The biggest concern that parents are having recently is about their teenagers using so much of their time watching television or in front of computers (or mobile devices). Most healthcare and psychologists agree that kids between the ages of 12 and 15 should not be spending more than two hours daily with their devices.
Many healthcare providers are quite concerned about this because lifestyle challenges such as obesity, high cholesterol levels, as well as high blood pressure are all associated with spending longer times in front of computers or watching televisions. If not monitored such symptoms and behaviors can be carried along into adulthood by the growing youths. The NCHS (National Center for Health Statistics) just produced the results of a 2012 research done by NHANES (National Health and Nutrition Survey) and NYFS (National Youth Fitness Survey) and here are some interesting results.
Watching TV and Using Computers Daily
It is reported that at least up to 98.5% of youths are sitting in front of television screens on a daily basis, and slightly more than 91% are said to be daily users of computers in the last month. A good number of teenagers were spending within the two hours in a day, however at least 35% of them stayed engaged for over two hours. Nearly one-third of the survey participants were reported to have spent less than one hour in front of their screens.
Hispanic and Race origin less or a maximum two hours daily screen time
NHANES (National Health and Nutrition Survey) and NYFS (National Youth Fitness Survey) established that youngsters that could have stayed for less than or at least two hours before a screen largely were found to be those using a computer. Hispanic and white teenagers were established to be watching two hours of television or less while teenagers of black origin spent more time. Hispanic and white teens spent almost equivalent time watching TV or working on computers.

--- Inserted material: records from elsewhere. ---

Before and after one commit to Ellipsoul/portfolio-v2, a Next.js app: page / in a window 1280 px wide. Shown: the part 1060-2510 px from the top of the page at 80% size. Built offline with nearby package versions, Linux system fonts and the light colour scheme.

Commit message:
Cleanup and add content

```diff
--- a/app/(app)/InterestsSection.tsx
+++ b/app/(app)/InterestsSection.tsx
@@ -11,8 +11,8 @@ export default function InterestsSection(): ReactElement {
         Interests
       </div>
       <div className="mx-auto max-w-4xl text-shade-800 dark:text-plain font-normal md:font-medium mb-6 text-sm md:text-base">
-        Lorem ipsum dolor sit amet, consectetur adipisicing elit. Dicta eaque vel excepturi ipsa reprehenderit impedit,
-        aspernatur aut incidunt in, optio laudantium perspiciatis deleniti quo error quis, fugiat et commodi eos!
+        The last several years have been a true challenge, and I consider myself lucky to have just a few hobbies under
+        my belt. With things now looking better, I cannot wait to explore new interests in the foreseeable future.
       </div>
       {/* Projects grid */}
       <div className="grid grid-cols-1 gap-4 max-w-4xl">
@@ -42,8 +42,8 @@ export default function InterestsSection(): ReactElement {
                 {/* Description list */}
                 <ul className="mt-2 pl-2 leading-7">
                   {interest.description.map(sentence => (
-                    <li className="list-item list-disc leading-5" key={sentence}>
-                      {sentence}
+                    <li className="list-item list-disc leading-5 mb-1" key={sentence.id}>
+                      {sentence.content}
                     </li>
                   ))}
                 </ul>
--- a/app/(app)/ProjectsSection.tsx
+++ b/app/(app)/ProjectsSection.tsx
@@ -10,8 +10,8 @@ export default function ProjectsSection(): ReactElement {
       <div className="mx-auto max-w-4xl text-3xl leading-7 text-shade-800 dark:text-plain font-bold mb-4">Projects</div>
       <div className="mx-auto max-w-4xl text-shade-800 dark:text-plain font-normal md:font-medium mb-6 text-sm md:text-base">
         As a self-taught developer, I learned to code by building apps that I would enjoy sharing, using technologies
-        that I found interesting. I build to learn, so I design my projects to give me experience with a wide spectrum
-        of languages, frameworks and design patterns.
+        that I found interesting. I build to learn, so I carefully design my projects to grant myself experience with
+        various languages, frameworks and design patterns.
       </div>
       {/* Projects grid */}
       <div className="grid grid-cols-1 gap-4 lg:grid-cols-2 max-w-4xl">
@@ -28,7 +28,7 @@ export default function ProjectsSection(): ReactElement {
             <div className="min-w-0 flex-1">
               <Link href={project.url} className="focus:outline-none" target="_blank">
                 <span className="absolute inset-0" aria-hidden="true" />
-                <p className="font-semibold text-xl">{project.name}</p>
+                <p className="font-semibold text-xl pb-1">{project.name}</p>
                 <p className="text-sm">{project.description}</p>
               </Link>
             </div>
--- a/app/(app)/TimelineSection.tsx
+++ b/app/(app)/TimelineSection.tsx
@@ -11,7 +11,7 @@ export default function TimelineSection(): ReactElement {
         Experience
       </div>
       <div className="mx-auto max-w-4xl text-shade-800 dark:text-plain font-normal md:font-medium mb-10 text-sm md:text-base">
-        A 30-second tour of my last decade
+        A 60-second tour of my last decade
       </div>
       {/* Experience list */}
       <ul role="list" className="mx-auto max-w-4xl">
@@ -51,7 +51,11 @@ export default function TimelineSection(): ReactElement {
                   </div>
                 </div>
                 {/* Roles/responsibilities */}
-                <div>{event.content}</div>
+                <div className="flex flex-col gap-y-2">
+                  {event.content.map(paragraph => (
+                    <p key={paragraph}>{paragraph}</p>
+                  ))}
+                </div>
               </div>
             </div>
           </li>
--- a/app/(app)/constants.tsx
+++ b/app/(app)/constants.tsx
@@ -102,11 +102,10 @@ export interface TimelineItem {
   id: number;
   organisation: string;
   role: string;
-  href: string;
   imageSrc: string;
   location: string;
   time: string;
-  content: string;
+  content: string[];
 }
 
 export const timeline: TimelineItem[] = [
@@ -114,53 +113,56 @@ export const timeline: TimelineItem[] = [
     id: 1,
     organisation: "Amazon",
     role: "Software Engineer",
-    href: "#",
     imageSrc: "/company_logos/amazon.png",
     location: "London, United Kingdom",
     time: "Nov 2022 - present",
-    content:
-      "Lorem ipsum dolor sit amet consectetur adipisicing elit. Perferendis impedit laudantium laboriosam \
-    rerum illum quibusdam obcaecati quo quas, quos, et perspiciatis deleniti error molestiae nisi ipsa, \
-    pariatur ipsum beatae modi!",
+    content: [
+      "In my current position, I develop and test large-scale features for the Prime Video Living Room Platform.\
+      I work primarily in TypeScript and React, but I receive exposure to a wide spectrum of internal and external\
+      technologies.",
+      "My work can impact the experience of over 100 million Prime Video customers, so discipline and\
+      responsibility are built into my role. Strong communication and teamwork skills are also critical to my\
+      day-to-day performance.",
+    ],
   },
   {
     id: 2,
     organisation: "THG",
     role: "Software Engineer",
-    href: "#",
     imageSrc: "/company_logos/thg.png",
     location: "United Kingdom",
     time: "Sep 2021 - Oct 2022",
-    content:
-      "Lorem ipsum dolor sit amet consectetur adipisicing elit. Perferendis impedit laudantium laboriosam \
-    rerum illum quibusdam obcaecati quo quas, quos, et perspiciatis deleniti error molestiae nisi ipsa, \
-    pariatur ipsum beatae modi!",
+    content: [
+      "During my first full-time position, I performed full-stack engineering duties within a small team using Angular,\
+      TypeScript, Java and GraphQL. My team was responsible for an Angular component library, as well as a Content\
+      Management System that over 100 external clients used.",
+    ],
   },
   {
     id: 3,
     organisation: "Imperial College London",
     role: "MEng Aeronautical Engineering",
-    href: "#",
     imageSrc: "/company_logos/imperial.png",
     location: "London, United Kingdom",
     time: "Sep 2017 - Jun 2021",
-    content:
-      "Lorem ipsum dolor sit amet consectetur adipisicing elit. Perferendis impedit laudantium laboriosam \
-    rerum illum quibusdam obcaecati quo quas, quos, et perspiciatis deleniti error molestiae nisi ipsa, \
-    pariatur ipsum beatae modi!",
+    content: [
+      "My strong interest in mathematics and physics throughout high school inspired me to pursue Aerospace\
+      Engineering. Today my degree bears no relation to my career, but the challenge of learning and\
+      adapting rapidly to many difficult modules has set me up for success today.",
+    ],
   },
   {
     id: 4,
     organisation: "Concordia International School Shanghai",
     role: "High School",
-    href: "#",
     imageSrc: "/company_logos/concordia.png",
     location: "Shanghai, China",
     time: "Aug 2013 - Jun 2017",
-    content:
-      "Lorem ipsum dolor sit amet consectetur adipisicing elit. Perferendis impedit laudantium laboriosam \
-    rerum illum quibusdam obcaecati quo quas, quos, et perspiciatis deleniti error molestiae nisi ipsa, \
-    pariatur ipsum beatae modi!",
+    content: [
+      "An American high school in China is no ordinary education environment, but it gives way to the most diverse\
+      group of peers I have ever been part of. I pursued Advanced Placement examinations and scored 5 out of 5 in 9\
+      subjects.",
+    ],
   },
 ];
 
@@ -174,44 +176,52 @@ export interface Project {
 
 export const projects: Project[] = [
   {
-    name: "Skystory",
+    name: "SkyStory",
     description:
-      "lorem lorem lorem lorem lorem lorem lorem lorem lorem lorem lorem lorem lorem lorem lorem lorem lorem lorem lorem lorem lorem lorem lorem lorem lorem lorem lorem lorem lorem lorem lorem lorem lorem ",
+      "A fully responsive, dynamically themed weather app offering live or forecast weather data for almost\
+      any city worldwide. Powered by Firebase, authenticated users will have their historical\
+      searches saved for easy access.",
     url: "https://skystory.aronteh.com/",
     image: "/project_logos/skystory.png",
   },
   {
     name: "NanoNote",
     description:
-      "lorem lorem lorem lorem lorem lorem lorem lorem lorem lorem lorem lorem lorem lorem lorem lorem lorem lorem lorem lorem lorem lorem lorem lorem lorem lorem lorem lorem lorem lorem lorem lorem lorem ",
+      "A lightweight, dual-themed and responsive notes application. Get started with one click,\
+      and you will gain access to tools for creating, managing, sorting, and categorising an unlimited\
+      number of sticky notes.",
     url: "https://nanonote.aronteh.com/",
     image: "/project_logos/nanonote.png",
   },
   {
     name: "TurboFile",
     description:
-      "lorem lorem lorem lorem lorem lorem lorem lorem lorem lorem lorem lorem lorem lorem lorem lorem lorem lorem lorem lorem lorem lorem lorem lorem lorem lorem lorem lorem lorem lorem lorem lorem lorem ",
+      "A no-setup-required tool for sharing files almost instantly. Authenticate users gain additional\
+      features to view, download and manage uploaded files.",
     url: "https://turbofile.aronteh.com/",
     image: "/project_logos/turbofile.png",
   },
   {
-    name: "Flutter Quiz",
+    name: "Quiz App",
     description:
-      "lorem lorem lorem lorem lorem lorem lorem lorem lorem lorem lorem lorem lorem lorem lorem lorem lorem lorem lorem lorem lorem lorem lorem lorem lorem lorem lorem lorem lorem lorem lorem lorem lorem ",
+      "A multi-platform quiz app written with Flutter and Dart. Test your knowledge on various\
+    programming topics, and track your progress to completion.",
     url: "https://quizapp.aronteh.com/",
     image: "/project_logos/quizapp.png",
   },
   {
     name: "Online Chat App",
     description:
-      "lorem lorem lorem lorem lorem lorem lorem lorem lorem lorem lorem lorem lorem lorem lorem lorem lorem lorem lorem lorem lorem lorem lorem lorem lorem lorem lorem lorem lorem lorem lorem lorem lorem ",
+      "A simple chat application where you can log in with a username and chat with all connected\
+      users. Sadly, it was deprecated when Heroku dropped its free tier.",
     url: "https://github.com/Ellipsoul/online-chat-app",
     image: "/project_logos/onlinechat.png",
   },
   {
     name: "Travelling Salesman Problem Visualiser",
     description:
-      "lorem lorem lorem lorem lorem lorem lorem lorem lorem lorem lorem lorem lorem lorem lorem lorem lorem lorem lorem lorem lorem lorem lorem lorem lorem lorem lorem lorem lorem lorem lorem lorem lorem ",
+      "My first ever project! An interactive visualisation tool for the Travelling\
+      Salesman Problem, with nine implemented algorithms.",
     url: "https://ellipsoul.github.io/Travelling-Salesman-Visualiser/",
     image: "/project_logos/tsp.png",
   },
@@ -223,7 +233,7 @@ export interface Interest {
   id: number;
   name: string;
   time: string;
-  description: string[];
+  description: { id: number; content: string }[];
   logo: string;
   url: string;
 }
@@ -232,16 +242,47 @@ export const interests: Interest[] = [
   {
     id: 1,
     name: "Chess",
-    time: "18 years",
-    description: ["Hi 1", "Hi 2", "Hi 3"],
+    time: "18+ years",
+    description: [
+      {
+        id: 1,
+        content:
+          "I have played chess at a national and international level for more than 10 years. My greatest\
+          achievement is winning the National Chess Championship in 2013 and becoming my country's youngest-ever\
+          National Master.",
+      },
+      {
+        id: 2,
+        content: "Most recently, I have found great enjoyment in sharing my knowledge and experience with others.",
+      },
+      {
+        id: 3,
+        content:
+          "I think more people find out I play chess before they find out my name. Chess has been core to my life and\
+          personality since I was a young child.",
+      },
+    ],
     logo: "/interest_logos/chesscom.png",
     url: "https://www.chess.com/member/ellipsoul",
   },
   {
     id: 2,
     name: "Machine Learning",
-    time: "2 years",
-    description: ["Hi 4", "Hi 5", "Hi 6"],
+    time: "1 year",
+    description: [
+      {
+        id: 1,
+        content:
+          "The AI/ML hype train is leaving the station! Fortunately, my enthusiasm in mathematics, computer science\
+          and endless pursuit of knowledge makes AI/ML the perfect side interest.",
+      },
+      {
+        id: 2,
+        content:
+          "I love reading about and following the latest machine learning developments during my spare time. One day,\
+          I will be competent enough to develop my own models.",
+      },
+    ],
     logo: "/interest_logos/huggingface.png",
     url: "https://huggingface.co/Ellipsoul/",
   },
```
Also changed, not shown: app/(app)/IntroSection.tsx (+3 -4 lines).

Weight status and 2 hours of screen viewing
A majority of overweight and obese teenagers do not meet the requisite two hours recommended time for spending time in front of any type of screen. The obese ones that accounted for 17% could not pass the test of the recommended time of watching television compared to youngsters who had no weight problems. It was also established that when it comes to working on computers, the youth spent an almost equal amount of time.
NCHS captured data also established that in the US alone, a majority of teens between years 12 to 15 used computers on a daily basis and watching TV doesn’t fall behind. Viewing time was different for teenagers with different background, race and ethnicity. The ratio of black non-Hispanic teenagers who watch TV two hours or less daily was lower compared to Hispanic and White non-Hispanic teenagers.
Increase in weight was accompanied by a decrease in television watching or computer use. Percentage of the young who went beyond the recommended two hours viewing time is very high although a majority of teens aged between 12 and 15 were well within the limit. There are serious symptoms associated with too much time spent in front of the screen and the behaviors developed at a young tender age are likely to upset the well-being of the young in the US as they become adults.
Sam Miller, a teen therapist and counselor, suggests that it is important for parents to take the time to explain the cause and effects of how screen time can affect their children. Unfortunately, because so many parents are too busy to do so, many kids are going unchecked as they use their device to fight off boredom.